"France might be about to play in the World Cup final in Moscow with a multi-ethnic team which seems to reflect a united country, but this is an illusion. In such a context, the last thing the French want is for the unity of the European Union itself to be questioned by something like Brexit," says Eusebio.
As he reflects on the challenges facing the EU, he is just one more observer to point out how the biggest losers in a weakened, less united Europe will be the so-called 'Erasmus generation'. These are, of course, the young Europeans of many different nationalities who have long looked on London, above all, as an arrival point on a journey of language learning, the first time leaving home, timid self-discovery and cross-cultural awareness. Eusebio himself has two young sons working in London who may shortly be forced to up sticks and move.
That version of London as the must-stop-there home to Europe's not so gilded youth found a rather sentimental reflection in these thoughts on the front page of Turin daily La Stampa last Friday: "Guys, we had a good time. We went to London at the end of the 1980s and the beginning of the 1990s, that's the way it was for us and those younger than us right through to today. You set out, unplanned, for an adventure, or maybe just for a holiday.
"Today, you can go to London and travel round from early morning to late at night speaking Italian; you find Italian everywhere, in the chemist's shop, in restaurants, in museums, there are even Italian taxi drivers.
"London is an incredible, euphoric mix of races, a wonderful cocktail of different bloodlines and intellects, a city where people are always on the move, driven by the energy of building sites, by day and by night. London is an open city and maybe it will never be so again.
"London has become a city which like almost the entire wealthy world simply does not want the poor, they scare people. Lads, we had a good time. As for you, you will have the borders back and you know who to thank for it..."
Not everyone is quite so melodramatic. Tobias Pilar, Rome correspondent of the Frankfurter Allgemeiner Zeitung, points out that the UK economy represents €2.3bn of an overall €15.3bn EU GDP. His point is that the EU can survive the departure of the UK.

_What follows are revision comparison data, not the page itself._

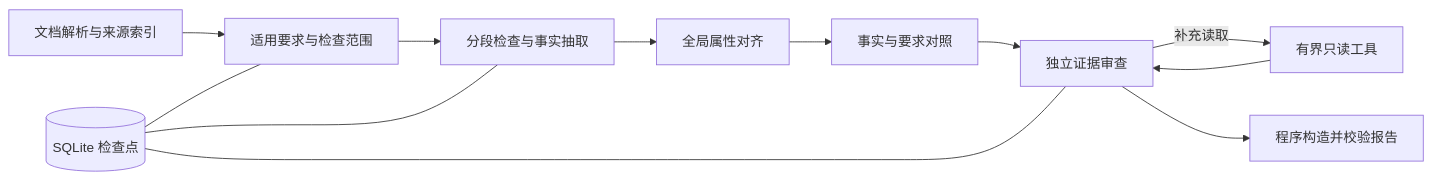
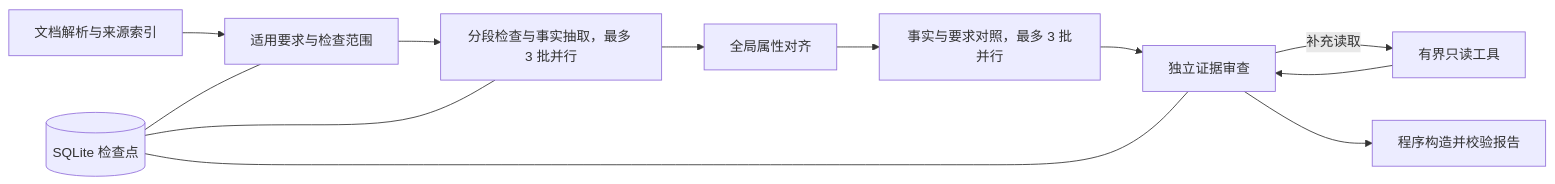
The diagram in docs/evidence-agent.md (VonSdite/Document-Check), drawn with Mermaid before and after one commit. The commit also changed other lines of this file and 13 other files, not shown here.

````diff
--- a/docs/evidence-agent.md
+++ b/docs/evidence-agent.md
@@ -7,14 +7,14 @@
 ```mermaid
 flowchart LR
     source[文档解析与来源索引] --> plan[适用要求与检查范围]
-    plan --> discover[分段检查与事实抽取]
+    plan --> discover[分段检查与事实抽取，最多 3 批并行]
     discover --> align[全局属性对齐]
-    align --> compare[事实与要求对照]
+    align --> compare[事实与要求对照，最多 3 批并行]
     compare --> review[独立证据审查]
     review -->|补充读取| tools[有界只读工具]
     tools --> review
     review --> report[程序构造并校验报告]
     checkpoint[(SQLite 检查点)] --- plan
     checkpoint --- discover
     checkpoint --- review
 ```
````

Germany's priority is to preserve the integrity of the EU, not to sort out a better Brexit deal. The issue is not one of how much will we pay for a BMW car, but rather how much will we pay for the European dream. If that means trade barriers to the UK, so be it. The idea of the Brexiteers that this was a Wednesday cattle market, where prices and exports would take precedence, is simply mistaken.

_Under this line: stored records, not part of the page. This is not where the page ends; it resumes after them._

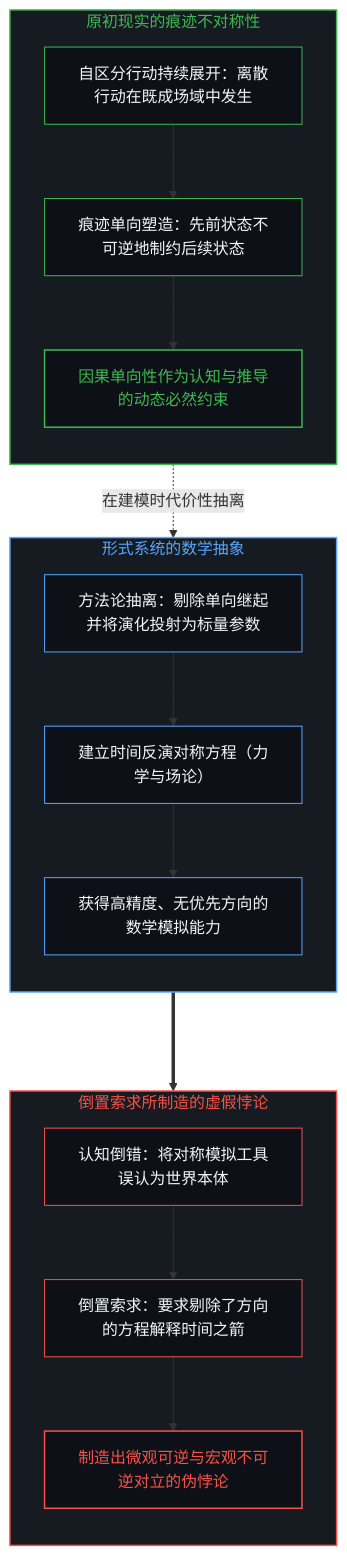
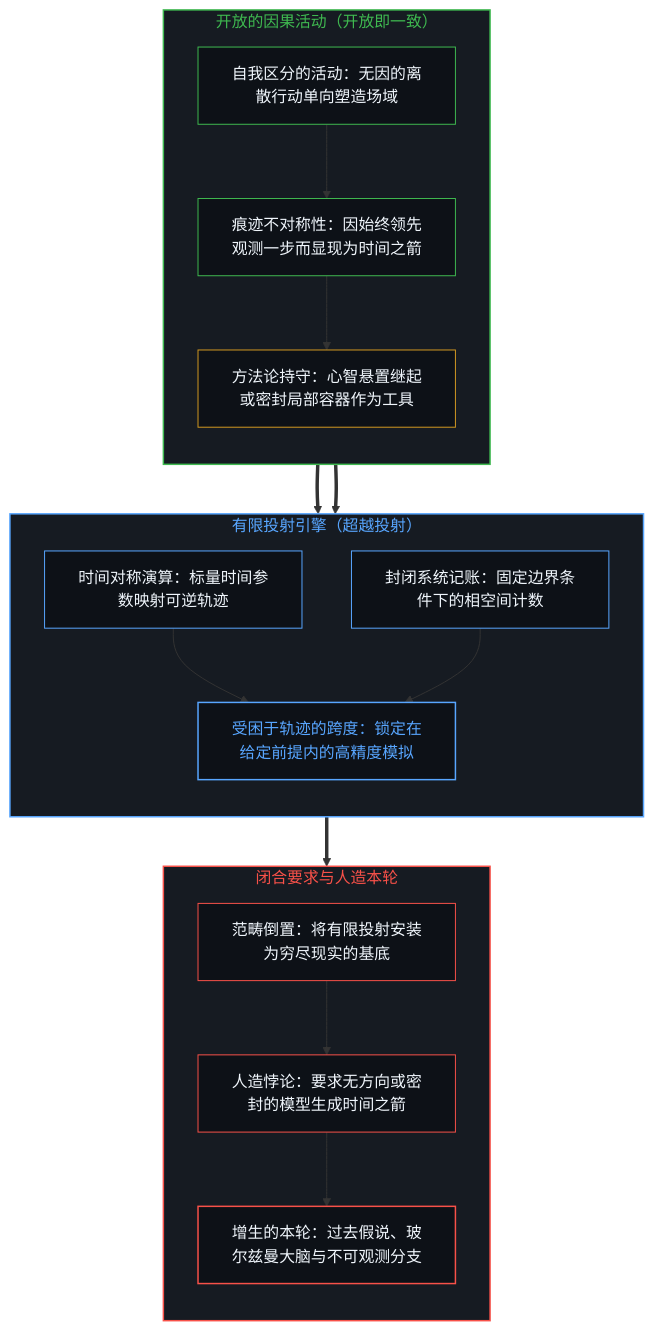
The first of 2 diagrams in content/posts/the-mirage-of-times-arrow-and-the-boundaries-of-simulation.md (powerpig99/not-a-toe), drawn with Mermaid before and after one commit. The commit also changed other lines of this file and 1 other file, not shown here.

Commit message:
Refine Post (Wave 3 L2 #102): the-mirage-of-times-arrow-and-the-boundaries-of-simulation

````diff
--- a/content/posts/the-mirage-of-times-arrow-and-the-boundaries-of-simulation.md
+++ b/content/posts/the-mirage-of-times-arrow-and-the-boundaries-of-simulation.md
@@ -15,36 +27,44 @@
 ```mermaid
-graph TD
-    subgraph S_OntologicalGround ["原初现实的痕迹不对称性"]
+flowchart TD
+    subgraph S_OpenEdge ["开放的因果活动（开放即一致）"]
         direction TB
-        A_Action["自区分行动持续展开：离散行动在既成场域中发生"] --> B_TraceAsymmetry["痕迹单向塑造：先前状态不可逆地制约后续状态"]
-        B_TraceAsymmetry --> C_DynamicNecessity["因果单向性作为认知与推导的动态必然约束"]
+        O_Act["自我区分的活动：无因的离散行动单向塑造场域"]
+        O_Asym["痕迹不对称性：因始终领先观测一步而显现为时间之箭"]
+        O_Hold["方法论持守：心智悬置继起或密封局部容器作为工具"]
+        O_Act --> O_Asym --> O_Hold
     end
 
-    subgraph S_FormalAbstraction ["形式系统的数学抽象"]
+    subgraph S_Projection ["有限投射引擎（超越投射）"]
         direction TB
-        D_MethodOmission["方法论抽离：剔除单向继起并将演化投射为标量参数"] --> E_SymmetricEquations["建立时间反演对称方程（力学与场论）"]
-        E_SymmetricEquations --> F_HighFidelitySim["获得高精度、无优先方向的数学模拟能力"]
+        P_Sym["时间对称演算：标量时间参数映射可逆轨迹"]
+        P_Box["封闭系统记账：固定边界条件下的相空间计数"]
+        P_Limit["受困于轨迹的跨度：锁定在给定前提内的高精度模拟"]
+        P_Sym --> P_Limit
+        P_Box --> P_Limit
     end
 
-    subgraph S_InversionParadox ["倒置索求所制造的虚假悖论"]
+    subgraph S_Inversion ["闭合要求与人造本轮"]
         direction TB
-        G_MistakeMap["认知倒错：将对称模拟工具误认为世界本体"] --> H_DemandArrow["倒置索求：要求剔除了方向的方程解释时间之箭"]
-        H_DemandArrow --> I_ManufacturedParadox["制造出微观可逆与宏观不可逆对立的伪悖论"]
+        I_Reify["范畴倒置：将有限投射安装为穷尽现实的基底"]
+        I_Paradox["人造悖论：要求无方向或密封的模型生成时间之箭"]
+        I_Patch["增生的本轮：过去假说、玻尔兹曼大脑与不可观测分支"]
+        I_Reify --> I_Paradox --> I_Patch
     end
 
-    C_DynamicNecessity -. "在建模时代价性抽离" .-> D_MethodOmission
-    F_HighFidelitySim ===> G_MistakeMap
+    O_Hold ==> P_Sym
+    O_Hold ==> P_Box
+    P_Limit ==> I_Reify
 
-    style S_OntologicalGround fill:#161b22,stroke:#3fb950,stroke-width:1.5px,color:#3fb950
-    style S_FormalAbstraction fill:#161b22,stroke:#58a6ff,stroke-width:1.5px,color:#58a6ff
-    style S_InversionParadox fill:#161b22,stroke:#f85149,stroke-width:1.5px,color:#f85149
-    style A_Action fill:#0d1117,stroke:#3fb950,stroke-width:1px,color:#f0f6fc
-    style B_TraceAsymmetry fill:#0d1117,stroke:#3fb950,stroke-width:1px,color:#f0f6fc
-    style C_DynamicNecessity fill:#0d1117,stroke:#3fb950,stroke-width:1.5px,color:#3fb950
-    style D_MethodOmission fill:#0d1117,stroke:#58a6ff,stroke-width:1px,color:#f0f6fc
-    style E_SymmetricEquations fill:#0d1117,stroke:#58a6ff,stroke-width:1px,color:#f0f6fc
-    style F_HighFidelitySim fill:#0d1117,stroke:#58a6ff,stroke-width:1px,color:#f0f6fc
-    style G_MistakeMap fill:#0d1117,stroke:#f85149,stroke-width:1px,color:#f0f6fc
-    style H_DemandArrow fill:#0d1117,stroke:#f85149,stroke-width:1px,color:#f0f6fc
-    style I_ManufacturedParadox fill:#0d1117,stroke:#f85149,stroke-width:1.5px,color:#f85149
+    style S_OpenEdge fill:#161b22,stroke:#3fb950,stroke-width:1.5px,color:#3fb950
+    style S_Projection fill:#161b22,stroke:#58a6ff,stroke-width:1.5px,color:#58a6ff
+    style S_Inversion fill:#161b22,stroke:#f85149,stroke-width:1.5px,color:#f85149
+    style O_Act fill:#0d1117,stroke:#3fb950,stroke-width:1px,color:#f0f6fc
+    style O_Asym fill:#0d1117,stroke:#3fb950,stroke-width:1px,color:#f0f6fc
+    style O_Hold fill:#0d1117,stroke:#d29922,stroke-width:1px,color:#f0f6fc
+    style P_Sym fill:#0d1117,stroke:#58a6ff,stroke-width:1px,color:#f0f6fc
+    style P_Box fill:#0d1117,stroke:#58a6ff,stroke-width:1px,color:#f0f6fc
+    style P_Limit fill:#0d1117,stroke:#58a6ff,stroke-width:1.5px,color:#58a6ff
+    style I_Reify fill:#0d1117,stroke:#f85149,stroke-width:1px,color:#f0f6fc
+    style I_Paradox fill:#0d1117,stroke:#f85149,stroke-width:1px,color:#f0f6fc
+    style I_Patch fill:#0d1117,stroke:#f85149,stroke-width:1.5px,color:#f0f6fc
 ```
````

Is the fog about to descend on Dover again? Once more, the 'Continent' could be isolated.